DATE OF BIRTH: About 1803
PLACE OF BIRTH: Maine, USA
DATE OF DEATH: June 16, 1867
PLACE OF BURIAL: Santa Barbara, California, USA
Ellison, William H., ed. The Life and Adventures of George Nidever [1802–1883]: Life Story of a Remarkable California Pioneer Told in his Own Words and None Wasted Santa Barbara: McNally & Loftin, 1984: 36–39.
Morris, Susan L., John R. Johnson, Steven J. Schwartz, René L. Vellanoweth, Glenn J. Farris, Sara L. Schwebel. “The Nicoleños in Los Angeles: Documenting the Fate of the Lone Woman’s Community.” Journal of California and Great Basin Anthropology 36, 1 (2016).
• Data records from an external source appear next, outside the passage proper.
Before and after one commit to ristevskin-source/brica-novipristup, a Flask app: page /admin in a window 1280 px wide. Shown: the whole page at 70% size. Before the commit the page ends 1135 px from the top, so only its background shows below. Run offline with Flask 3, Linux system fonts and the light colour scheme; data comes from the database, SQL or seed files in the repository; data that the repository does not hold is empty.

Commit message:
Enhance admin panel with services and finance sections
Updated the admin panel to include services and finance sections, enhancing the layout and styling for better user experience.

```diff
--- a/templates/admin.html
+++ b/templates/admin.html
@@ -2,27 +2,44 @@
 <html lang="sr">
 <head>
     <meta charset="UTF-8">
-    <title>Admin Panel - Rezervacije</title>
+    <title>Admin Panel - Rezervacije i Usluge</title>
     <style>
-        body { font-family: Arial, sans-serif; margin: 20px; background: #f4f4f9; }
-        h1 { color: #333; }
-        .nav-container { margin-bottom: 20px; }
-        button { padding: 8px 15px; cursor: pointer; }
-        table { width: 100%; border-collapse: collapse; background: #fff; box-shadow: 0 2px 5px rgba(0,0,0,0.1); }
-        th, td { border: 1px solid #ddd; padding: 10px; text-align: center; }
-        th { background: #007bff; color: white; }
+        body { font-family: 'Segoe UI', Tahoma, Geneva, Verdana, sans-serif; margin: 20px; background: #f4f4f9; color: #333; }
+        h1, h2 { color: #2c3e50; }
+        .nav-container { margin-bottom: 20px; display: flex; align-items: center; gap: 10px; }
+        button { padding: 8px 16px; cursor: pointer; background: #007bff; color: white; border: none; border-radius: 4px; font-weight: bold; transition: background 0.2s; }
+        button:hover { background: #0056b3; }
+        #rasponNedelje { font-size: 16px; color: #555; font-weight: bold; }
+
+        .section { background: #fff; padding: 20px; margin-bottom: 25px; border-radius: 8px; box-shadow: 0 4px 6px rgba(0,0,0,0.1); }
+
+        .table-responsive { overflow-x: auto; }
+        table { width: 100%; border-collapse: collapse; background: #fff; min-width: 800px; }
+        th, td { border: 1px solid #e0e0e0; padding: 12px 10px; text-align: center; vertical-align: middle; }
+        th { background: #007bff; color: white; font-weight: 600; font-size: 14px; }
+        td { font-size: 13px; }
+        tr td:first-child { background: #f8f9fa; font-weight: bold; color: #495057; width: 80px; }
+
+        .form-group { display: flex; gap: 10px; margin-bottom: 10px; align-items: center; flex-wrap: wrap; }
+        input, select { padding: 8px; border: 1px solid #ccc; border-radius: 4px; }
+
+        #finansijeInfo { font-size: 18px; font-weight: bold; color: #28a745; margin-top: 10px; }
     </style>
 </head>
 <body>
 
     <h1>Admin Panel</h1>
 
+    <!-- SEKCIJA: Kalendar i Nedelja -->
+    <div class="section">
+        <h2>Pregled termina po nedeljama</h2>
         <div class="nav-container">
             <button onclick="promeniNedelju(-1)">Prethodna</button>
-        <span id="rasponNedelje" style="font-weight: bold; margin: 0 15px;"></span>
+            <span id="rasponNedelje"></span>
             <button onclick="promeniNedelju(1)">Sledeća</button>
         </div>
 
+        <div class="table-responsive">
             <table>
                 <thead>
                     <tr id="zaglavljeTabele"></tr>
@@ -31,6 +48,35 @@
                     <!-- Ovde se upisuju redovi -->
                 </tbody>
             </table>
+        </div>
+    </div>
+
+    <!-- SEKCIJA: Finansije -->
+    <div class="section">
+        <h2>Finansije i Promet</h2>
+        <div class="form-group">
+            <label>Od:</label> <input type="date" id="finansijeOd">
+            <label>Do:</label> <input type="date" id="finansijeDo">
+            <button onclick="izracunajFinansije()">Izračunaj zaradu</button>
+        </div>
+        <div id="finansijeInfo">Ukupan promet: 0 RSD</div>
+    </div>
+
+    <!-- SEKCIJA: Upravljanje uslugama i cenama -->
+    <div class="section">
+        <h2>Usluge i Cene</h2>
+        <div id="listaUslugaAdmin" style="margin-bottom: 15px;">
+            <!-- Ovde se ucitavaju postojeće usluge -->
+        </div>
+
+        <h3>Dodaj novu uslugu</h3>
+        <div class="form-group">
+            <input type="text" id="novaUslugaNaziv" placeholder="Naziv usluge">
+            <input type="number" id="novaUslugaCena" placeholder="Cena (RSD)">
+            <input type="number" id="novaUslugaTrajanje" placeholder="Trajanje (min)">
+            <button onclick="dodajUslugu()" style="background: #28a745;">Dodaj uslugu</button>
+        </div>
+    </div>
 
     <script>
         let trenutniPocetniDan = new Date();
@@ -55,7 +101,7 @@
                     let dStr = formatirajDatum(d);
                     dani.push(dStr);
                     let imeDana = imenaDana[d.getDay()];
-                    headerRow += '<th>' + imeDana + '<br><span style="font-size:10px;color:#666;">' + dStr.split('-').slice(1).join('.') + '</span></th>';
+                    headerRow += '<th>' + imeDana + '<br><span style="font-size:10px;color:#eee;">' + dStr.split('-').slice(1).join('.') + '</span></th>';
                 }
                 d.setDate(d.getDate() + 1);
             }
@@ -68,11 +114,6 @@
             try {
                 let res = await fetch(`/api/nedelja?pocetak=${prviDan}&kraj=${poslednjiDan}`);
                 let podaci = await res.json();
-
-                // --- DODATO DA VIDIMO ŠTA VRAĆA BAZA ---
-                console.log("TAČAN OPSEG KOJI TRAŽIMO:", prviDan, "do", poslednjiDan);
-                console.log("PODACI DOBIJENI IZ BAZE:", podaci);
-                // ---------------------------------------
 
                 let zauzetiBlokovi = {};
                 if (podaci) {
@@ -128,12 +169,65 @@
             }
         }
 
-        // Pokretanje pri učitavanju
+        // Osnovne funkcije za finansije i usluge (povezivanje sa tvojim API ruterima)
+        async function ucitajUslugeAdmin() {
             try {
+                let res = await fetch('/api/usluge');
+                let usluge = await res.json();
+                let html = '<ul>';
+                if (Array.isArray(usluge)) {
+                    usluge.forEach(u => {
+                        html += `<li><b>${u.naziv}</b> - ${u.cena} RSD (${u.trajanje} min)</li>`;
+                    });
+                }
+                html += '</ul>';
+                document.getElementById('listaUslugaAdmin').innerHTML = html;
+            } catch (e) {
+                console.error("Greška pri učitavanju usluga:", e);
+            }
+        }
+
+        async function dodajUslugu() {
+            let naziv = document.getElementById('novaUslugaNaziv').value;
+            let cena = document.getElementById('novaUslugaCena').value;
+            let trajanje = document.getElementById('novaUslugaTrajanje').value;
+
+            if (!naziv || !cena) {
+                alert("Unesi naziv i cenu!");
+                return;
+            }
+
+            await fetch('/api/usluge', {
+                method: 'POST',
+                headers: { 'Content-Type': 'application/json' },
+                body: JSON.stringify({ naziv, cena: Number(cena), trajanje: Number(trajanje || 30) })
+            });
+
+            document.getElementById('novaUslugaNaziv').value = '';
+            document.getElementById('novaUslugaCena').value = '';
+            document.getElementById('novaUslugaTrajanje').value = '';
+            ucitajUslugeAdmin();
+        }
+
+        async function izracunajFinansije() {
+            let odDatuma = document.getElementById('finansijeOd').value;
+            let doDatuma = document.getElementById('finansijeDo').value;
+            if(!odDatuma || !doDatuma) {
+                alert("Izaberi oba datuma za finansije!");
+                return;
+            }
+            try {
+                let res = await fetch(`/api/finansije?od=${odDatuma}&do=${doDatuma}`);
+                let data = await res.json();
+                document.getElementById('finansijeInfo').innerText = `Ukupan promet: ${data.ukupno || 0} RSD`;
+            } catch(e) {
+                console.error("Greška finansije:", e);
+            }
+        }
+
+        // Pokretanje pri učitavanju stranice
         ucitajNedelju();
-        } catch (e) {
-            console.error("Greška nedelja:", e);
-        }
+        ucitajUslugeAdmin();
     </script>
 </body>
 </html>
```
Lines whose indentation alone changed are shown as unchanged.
1850 US census, Santa Barbara County, California, population schedule, Santa Barbara, p. 254 (stamped), p. 507 (penned), dwelling 132, family 134, Isaac Sparks; digital images. Ancestry.com. http://www.ancestry.com: accessed 12 December 2014), from National Archives microfilm publication M432, roll 35.
“Provincial State Papers: Benicia, Military 1834–1845,” Internet Archive, digital images, Archive.org (https://www.archive.org/details/168035972_80_2_2: accessed 9 December 2014), LXXIX, p. 134 (stamped) p. 73 (penned).
Findagrave.com, Find A Grave, database and digital images, (http://www.findagrave.com/cgi-bin/fg.cgi?page=gr&GRid=8821527&ref=acom: accessed 12 December 2014), photograph, gravestone for Isaac James Sparks (1800–1867), Santa Barbara Cemetery, Santa Barbara, California.
Isaac J. Sparks
Last updated: March 10, 2017